Two Restaurants Whose Names Begin With “Ch” But That Otherwise Have Little In Common
(Cha Chan Tang’s chandelier. Photo by Adam Kuban.)
1. Cha Chan Tang (45 Mott St.)
In Cantonese, “cha chan teng” is the generic name for the East-meets-West diners indigenous to Hong Kong. This year-old café gets the transliteration a bit wrong, but the execution mostly right.
Cha Chan Tang is a real treat for Hong Kong nostalgists. Four mock windows–that is, flat-screen TVs with shutters–look out onto looping footage of Hong Kong at sunset. (I assumed at first that they were webcam feeds, but the time difference didn’t add up). The central light fixture is a chandelier made from Vitasoy bottles. And Hong Kong’s iconic iced milk tea is treated here with almost comical reverence: no ice is added to the tea itself, for fear of diluting the precious elixir; instead, each order comes nestled in its own ice bucket.

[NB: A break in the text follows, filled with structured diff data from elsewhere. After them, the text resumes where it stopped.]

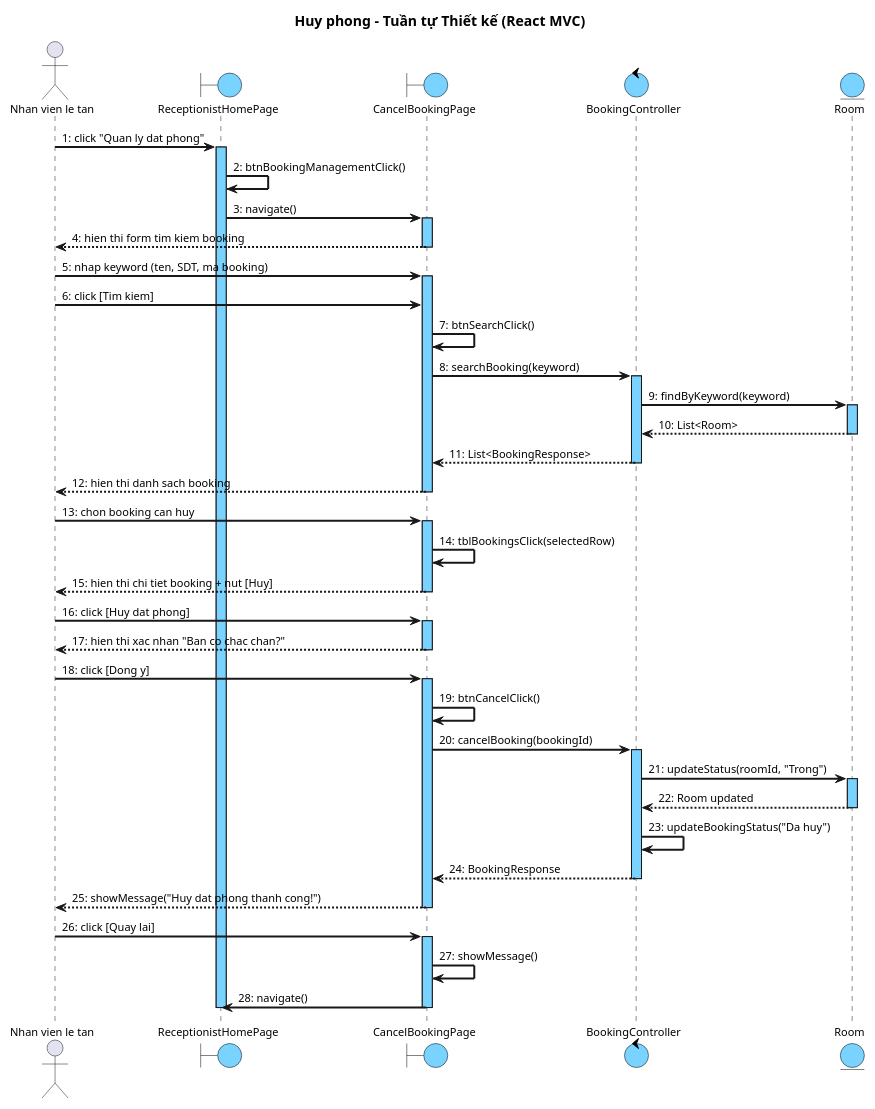
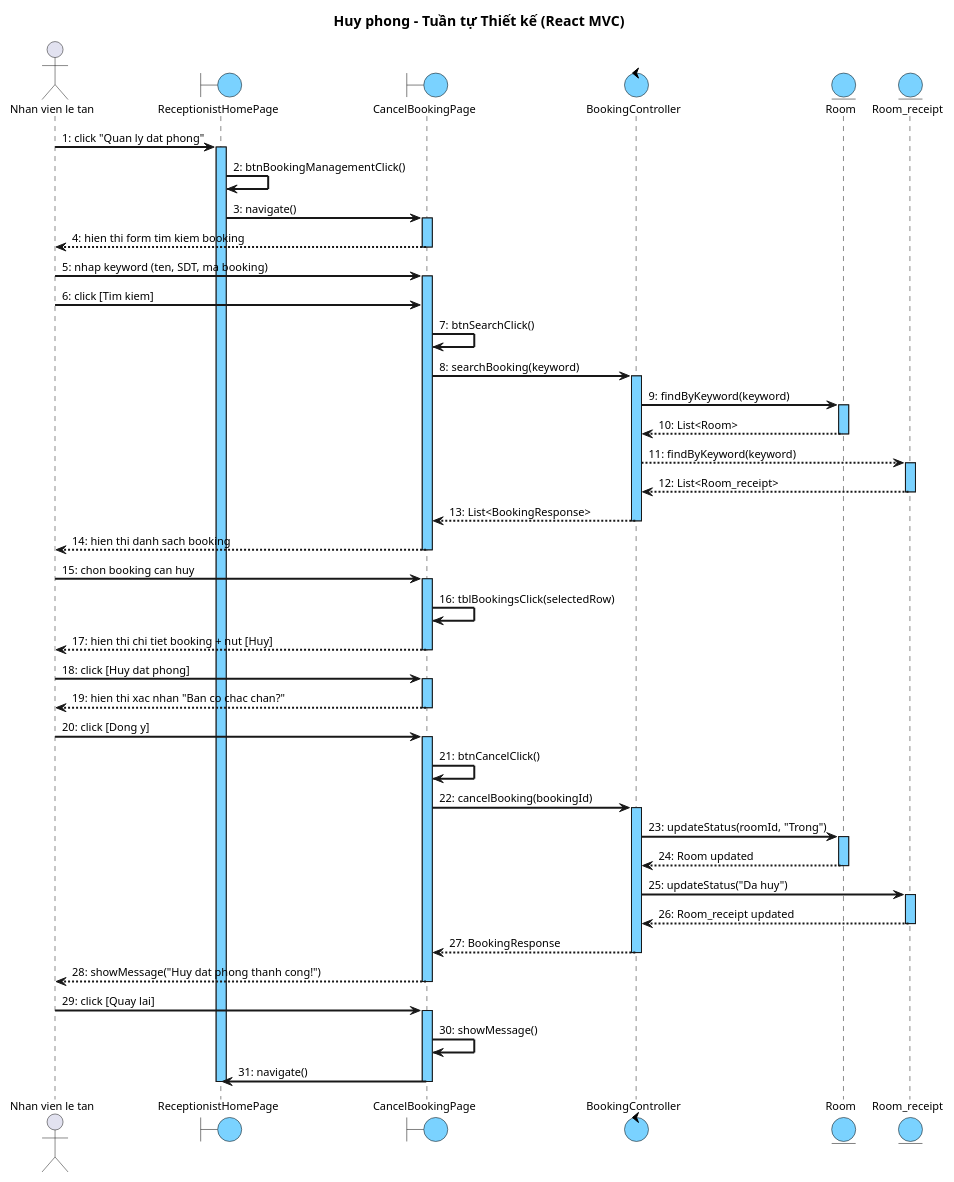
The fourth of 4 diagrams in docs/tabs/section-booking-iii.4.md (thanhtrnnn/cnpm), drawn with PlantUML before and after one commit. The commit also changed other lines of this file and 4 other files, not shown here.

First line of the commit message:
fix: rewrite design sequence diagrams — exact step match, fix heading hierarchy, remove duplicate content

```diff
--- a/docs/tabs/section-booking-iii.4.md
+++ b/docs/tabs/section-booking-iii.4.md
@@ -495,6 +486,7 @@
 boundary "CancelBookingPage" as CBP
 control "BookingController" as Ctrl
 entity "Room" as Room
+entity "Room_receipt" as RR
 
 NV -> Home : 1: click "Quan ly dat phong"
 activate Home
@@ -514,41 +506,48 @@
 activate Room
 Room --> Ctrl : 10: List<Room>
 deactivate Room
-Ctrl --> CBP : 11: List<BookingResponse>
+Ctrl --> RR : 11: findByKeyword(keyword)
+activate RR
+RR --> Ctrl : 12: List<Room_receipt>
+deactivate RR
+Ctrl --> CBP : 13: List<BookingResponse>
 deactivate Ctrl
-CBP --> NV : 12: hien thi danh sach booking
+CBP --> NV : 14: hien thi danh sach booking
 deactivate CBP
 
-NV -> CBP : 13: chon booking can huy
+NV -> CBP : 15: chon booking can huy
 activate CBP
-CBP -> CBP : 14: tblBookingsClick(selectedRow)
-CBP --> NV : 15: hien thi chi tiet booking + nut [Huy]
+CBP -> CBP : 16: tblBookingsClick(selectedRow)
+CBP --> NV : 17: hien thi chi tiet booking + nut [Huy]
 deactivate CBP
 
-NV -> CBP : 16: click [Huy dat phong]
+NV -> CBP : 18: click [Huy dat phong]
 activate CBP
-CBP --> NV : 17: hien thi xac nhan "Ban co chac chan?"
+CBP --> NV : 19: hien thi xac nhan "Ban co chac chan?"
 deactivate CBP
 
-NV -> CBP : 18: click [Dong y]
+NV -> CBP : 20: click [Dong y]
 activate CBP
-CBP -> CBP : 19: btnCancelClick()
-CBP -> Ctrl : 20: cancelBooking(bookingId)
+CBP -> CBP : 21: btnCancelClick()
+CBP -> Ctrl : 22: cancelBooking(bookingId)
 activate Ctrl
-Ctrl -> Room : 21: updateStatus(roomId, "Trong")
+Ctrl -> Room : 23: updateStatus(roomId, "Trong")
 activate Room
-Room --> Ctrl : 22: Room updated
+Room --> Ctrl : 24: Room updated
 deactivate Room
-Ctrl -> Ctrl : 23: updateBookingStatus("Da huy")
-Ctrl --> CBP : 24: BookingResponse
+Ctrl -> RR : 25: updateStatus("Da huy")
+activate RR
+RR --> Ctrl : 26: Room_receipt updated
+deactivate RR
+Ctrl --> CBP : 27: BookingResponse
 deactivate Ctrl
-CBP --> NV : 25: showMessage("Huy dat phong thanh cong!")
+CBP --> NV : 28: showMessage("Huy dat phong thanh cong!")
 deactivate CBP
 
-NV -> CBP : 26: click [Quay lai]
+NV -> CBP : 29: click [Quay lai]
 activate CBP
-CBP -> CBP : 27: showMessage()
-CBP -> Home : 28: navigate()
+CBP -> CBP : 30: showMessage()
+CBP -> Home : 31: navigate()
 deactivate CBP
 deactivate Home
 @enduml
```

There are other restaurants in the area operating in the Canto-Western idiom, but Cha Chan Tang is both the sleekest and the most focused. Unlike its competitors (I’m looking at you, Hon Café, with your billboard touting “Sichuan Home Cooking”), Cha Chan Tang doesn’t try to be all things to all tourists. It sticks to the canonical items: crustless toast with condensed milk, ketchupy rice casseroles, beet-free Cantonese borscht. It does this pretty well, and it does it at prices that, even for Chinatown, are remarkably low.
2. Chuko (552 Vanderbilt Ave., Brooklyn)
I’m going to try not to lash out at Chuko, the new ramen restaurant in Prospect Heights. It’s just that I was so looking forward to this addition to my neighborhood’s grim Asian-dining landscape.
(Artist’s impression of the Fort Greene/Prospect Heights Asian-dining landscape.)
It hasn’t delivered.
The good: the noodles are fine, the eggs are great. But Chuko’s pork-broth ramen is very, very rich, and not in a pleasant way. I have had Thai coconut curries thinner than this broth. It actually feels emulsified, almost fluffy on the tongue. And there’s no sharp or pickled element to relieve the palate. The mustard green topping was probably intended to fulfill this role, but it doesn’t. This ramen is exhausting to eat.
I noticed a lot of customers leaving with plastic tublets of left-over broth. Maybe the cooks are congratulating themselves on this imagined coup: “Oh, they love it so much they’re taking it home with them.” But if I were working in that kitchen, I’d be asking myself, “Why are we serving ramen so rich that a diner can’t finish it in a single sitting?”